Most smartphones have Snapdragons inside. Those that do not, like the iPhone, use proprietary chips, like apple's A series. Samsung Electronics uses its Exynos technology, and Huawei has Kirin. One of the few exceptions is Media Tek, a Taiwanese chipmaker that supplies chips to emerging smartphone makers.
Chips for AI
As for high-performance computing, the sector began drawing attention in 2008, when the Tokyo Institute of Technology used Nvidia chips for its Tsubame supercomputer.
Nvidia next developed the GPGPU, or general-purpose GPU, which allows for processing information other than graphics. Nvidia made this possible by introducing Cuda software, which makes it easier to process bulk amounts of information in a tiny moment, thus allowing for 3-D graphics.
Initially, there was no market for the GPGPU. Then artificial intelligence came along.
Deep learning, the self-teaching process that enables artificial intelligence, involves processing large amounts of information all at once -- something GPGPUs were designed for. Many deep learning development tools -- such as Google's TensorFlow and Preferred Networks's Chainer -- have since been designed with GPGPUs in mind.
With Nvidia's GPGPU, a computer's graphics board can handle AI development tools. This allows developers to use their own computers while in the early stages of their projects.
This versatility has made Nvidia No. 1 in the AI chip market.
Intel fighting back with FPGA
Meanwhile, a new Nvidia mobile GPU, the Tegra X1, has found its way into a hot-selling product -- the Nintendo Switch.
And the old Tegra has found a second life aboard Drive PX, an AI-based platform for vehicles. Nvidia offers several products that enable cruise control, autonomous driving and other acts of magic.
The company offers hardware for deep learning, software development tools and a host of other technology.

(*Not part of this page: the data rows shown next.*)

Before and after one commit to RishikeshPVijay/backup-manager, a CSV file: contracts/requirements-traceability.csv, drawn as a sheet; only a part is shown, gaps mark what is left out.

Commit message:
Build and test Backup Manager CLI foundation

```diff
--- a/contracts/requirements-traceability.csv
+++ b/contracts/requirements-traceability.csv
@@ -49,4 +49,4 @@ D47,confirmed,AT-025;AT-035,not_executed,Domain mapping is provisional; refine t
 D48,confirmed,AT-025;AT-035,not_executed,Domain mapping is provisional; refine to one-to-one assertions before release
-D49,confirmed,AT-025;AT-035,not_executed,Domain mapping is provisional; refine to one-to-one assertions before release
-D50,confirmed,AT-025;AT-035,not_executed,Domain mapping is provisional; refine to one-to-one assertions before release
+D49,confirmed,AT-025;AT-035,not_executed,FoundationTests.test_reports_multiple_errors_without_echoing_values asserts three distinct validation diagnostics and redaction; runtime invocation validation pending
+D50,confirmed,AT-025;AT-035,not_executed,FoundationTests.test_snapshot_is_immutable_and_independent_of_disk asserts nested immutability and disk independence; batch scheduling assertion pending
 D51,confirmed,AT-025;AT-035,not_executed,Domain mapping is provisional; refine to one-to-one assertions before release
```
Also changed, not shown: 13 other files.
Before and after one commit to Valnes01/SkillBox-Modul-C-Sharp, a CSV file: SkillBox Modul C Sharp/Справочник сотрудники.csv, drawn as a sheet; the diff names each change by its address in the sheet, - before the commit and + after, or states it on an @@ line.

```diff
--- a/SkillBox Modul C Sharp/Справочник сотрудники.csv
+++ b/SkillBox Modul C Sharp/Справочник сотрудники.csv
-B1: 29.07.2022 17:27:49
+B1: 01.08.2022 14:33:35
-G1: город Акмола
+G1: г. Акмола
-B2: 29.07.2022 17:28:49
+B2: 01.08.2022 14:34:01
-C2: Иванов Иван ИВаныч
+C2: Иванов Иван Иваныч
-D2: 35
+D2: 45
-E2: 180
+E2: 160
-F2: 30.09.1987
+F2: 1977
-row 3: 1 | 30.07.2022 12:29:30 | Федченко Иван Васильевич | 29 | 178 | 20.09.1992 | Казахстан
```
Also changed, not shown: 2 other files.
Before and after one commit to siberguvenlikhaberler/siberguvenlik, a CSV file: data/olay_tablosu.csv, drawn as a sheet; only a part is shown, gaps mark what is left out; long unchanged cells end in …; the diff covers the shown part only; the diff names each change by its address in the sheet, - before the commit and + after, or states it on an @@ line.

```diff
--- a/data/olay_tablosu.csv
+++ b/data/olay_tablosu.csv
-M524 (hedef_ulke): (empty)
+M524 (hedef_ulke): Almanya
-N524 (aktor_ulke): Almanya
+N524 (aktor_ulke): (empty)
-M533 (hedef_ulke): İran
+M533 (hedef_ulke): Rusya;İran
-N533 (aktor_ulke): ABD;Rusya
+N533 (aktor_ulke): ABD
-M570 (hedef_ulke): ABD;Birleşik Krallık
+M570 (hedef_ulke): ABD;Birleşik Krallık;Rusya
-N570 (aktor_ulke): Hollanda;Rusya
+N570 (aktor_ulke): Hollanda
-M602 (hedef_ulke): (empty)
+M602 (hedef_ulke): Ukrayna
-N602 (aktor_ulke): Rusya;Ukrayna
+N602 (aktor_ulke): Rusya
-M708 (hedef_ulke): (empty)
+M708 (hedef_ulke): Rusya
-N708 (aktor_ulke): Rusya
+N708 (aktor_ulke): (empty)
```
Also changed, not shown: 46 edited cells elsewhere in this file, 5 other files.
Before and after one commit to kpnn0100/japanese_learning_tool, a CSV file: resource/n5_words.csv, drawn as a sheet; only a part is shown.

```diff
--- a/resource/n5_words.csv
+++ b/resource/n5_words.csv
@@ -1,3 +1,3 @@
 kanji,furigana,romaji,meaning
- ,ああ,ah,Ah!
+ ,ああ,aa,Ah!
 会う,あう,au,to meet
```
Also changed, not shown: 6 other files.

Nvidia's advantage in AI is not guaranteed. Makers of FPGAs, or field programmable gate arrays -- chips whose circuit structure can be freely altered -- are looking to take on GPU producers.
One advantage of FPGAs is that unlike GPUs, which only process calculations, FPGAs can process AI-related information as a whole and at a faster speed.
Xilinx, a major American FPGA maker, said when its partner companies used its FPGA for genome sequencing and for the kind of deep learning needed to perfect speech recognition, FPGAs were shown to be faster and consumed less power than GPUs.
Intel in late 2015 acquired a U.S. company known as Altera for its FPGA products. Intel has an edge over rivals with its general-purpose processors but has been lagging Nvidia and AMD in GPUs. For AI-use chips, Intel is fighting back with the Xeon Phi, designed for high-performance computing. The company has teamed up with Google to optimize Google's TensorFlow for the Xeon Phi.
But the lineup has not been as diverse as Nvidia's GPU lineup -- with even low-end processors priced relatively high at around $2,200 -- and includes no AI-use chips for vehicles. By acquiring Altera, Intel hopes to fill the void.